February 13th, 2007 marked Malcolm's 100th day. To celebrate the occassion we took Malcolm out for dinner with the whole family.
Here is some history behind this auspicious event in a baby's life:
In premodern Korea infant mortality was high because of a variety of diseases and other health problems that did not respond to herbal medicines. Newborn babies were treated with extra care in an effort to preserve their lives. This generally included taboos against visits by outsiders for the first 21 days of the baby's life, and not formally recognizing the new family member until it was fairly certain that the child was going to survive.
A long time ago it also became customary for families to wait until the 100th day to officially celebrate the birth of a new child with a baek Il (baek eel) or "100th Day Party," making this one of the most auspicious social events in Korean life. Relatives and close friends were invited to participate in the happy event. Baek il parties are still the custom in Korea, and continue to be one of the more important social events that take place regularly throughout the year. Many families, in fact, stage three baek il - one for the father's family, one for the mother's family, and another one for the father's school friends and work colleagues.
Baek il are marked by feasts that include a variety of special foods and drinks. Guests are expected to bring gifts. Families generally take platters of rice cakes and other specialities to their closer neighbors, who respond by bringing gifts for the infants. "100th Day Parties" are always occasions for taking numerous photographs that go into family albums. (In earlier times it was customary to take frontal pictures of baby boys in the nude as a public record of their maleness.) The second milestone in the life of a new baby is its first birthday.

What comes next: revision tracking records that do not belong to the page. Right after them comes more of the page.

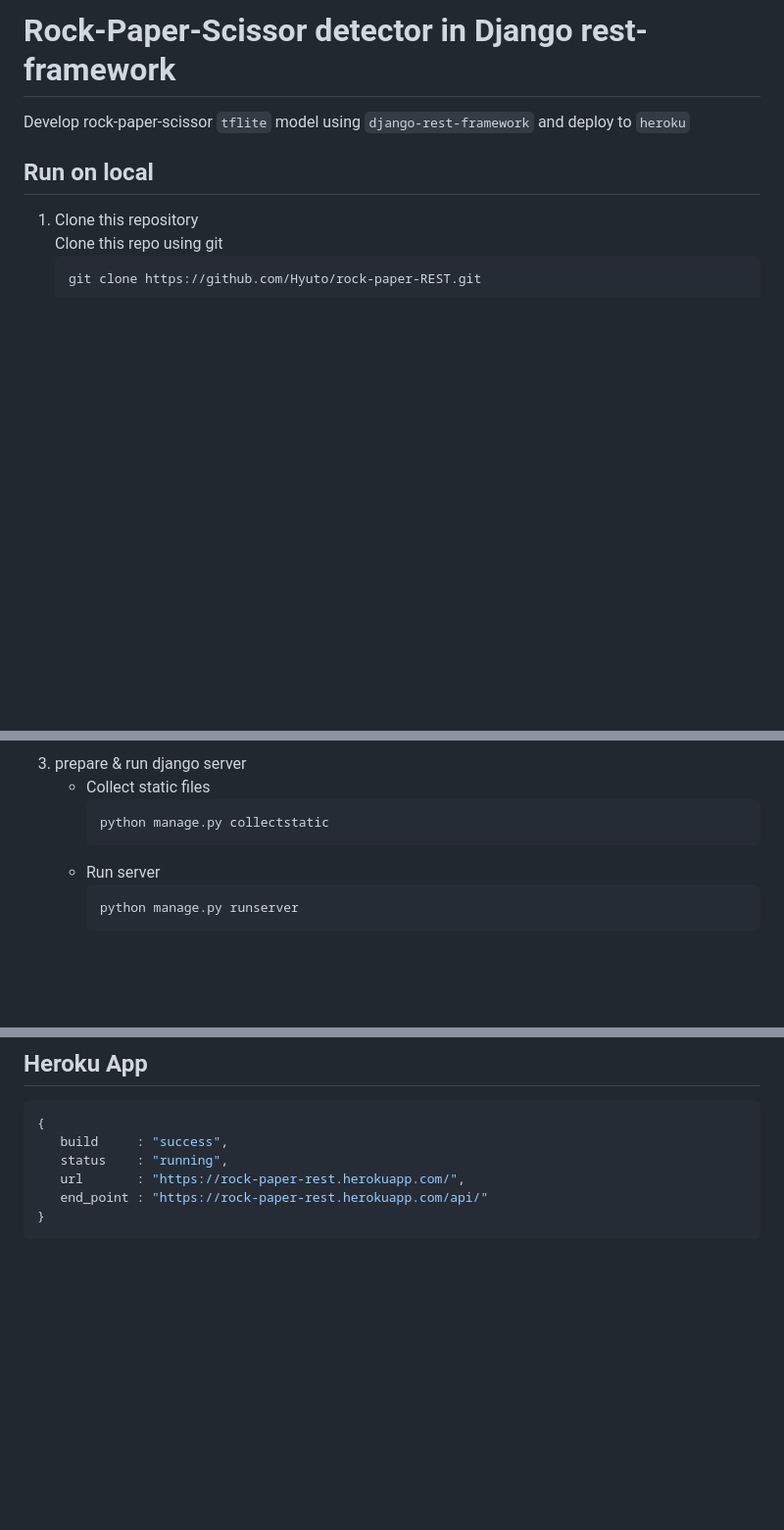
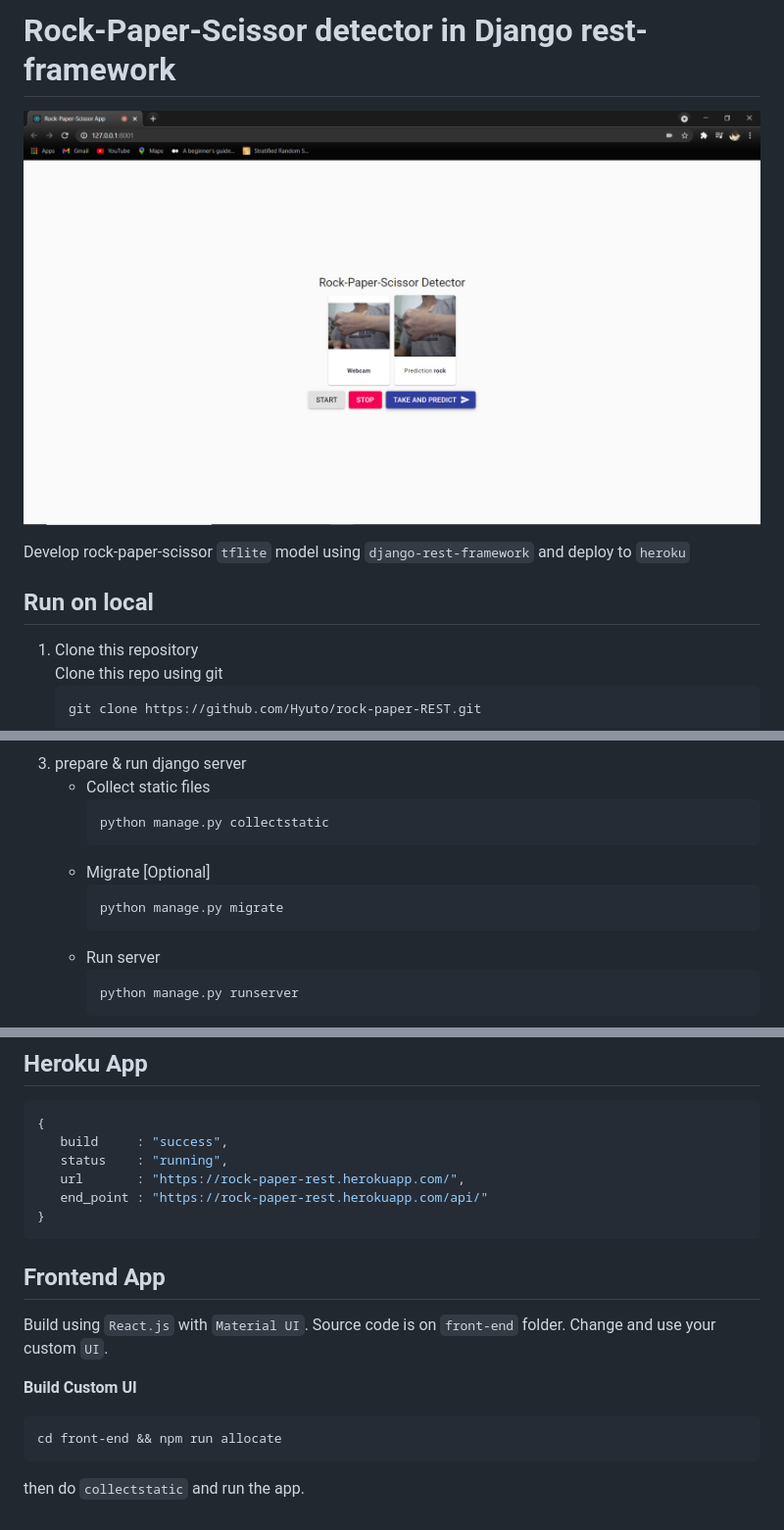
Before and after one commit to Hyuto/rock-paper-REST, a Markdown page: README.md, 3 parts joined by grey strips. Shown: that part at 98% size. Drawn GitHub-style; pictures changed too: rock-paper-scissor.png (added); blank space fills up the shorter version.

Commit message:
Edit README.md - add Demo img

````diff
--- a/README.md
+++ b/README.md
@@ -1,4 +1,6 @@
 # Rock-Paper-Scissor detector in Django rest-framework
+
+![Demo](./rock-paper-scissor.png)
 
 Develop rock-paper-scissor `tflite` model using `django-rest-framework` and deploy to `heroku`
 
@@ -34,6 +36,10 @@ Develop rock-paper-scissor `tflite` model using `django-rest-framework` and depl
    * Collect static files
      ```
      python manage.py collectstatic
+     ```
+   * Migrate [Optional]
+     ```
+     python manage.py migrate
      ```
    * Run server
      ```
@@ -84,3 +90,15 @@ Test model store on `django` by making a request call
    end_point : "https://rock-paper-rest.herokuapp.com/api/"
 }
 ```
+
+## Frontend App
+
+Build using `React.js` with `Material UI`. Source code is on `front-end` folder. Change and use your custom `UI`.
+
+**Build Custom UI**
+
+```
+cd front-end && npm run allocate
+```
+
+then do `collectstatic` and run the app.
````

Excerpted from the forthcoming book, "NTC's Dictionary of Korea's Business and Cultural Code Words" (NTC/Contemporary Publishing Company), by Boye Lafayette DeMente. DeMente is an author of more than forty books and currently works as a consultant on Korea, China, and Japan. For more information about his currently available work, check out the Internet site (http://www.dancris.com/~phxbooks/).
By Boye Lafayette De Mente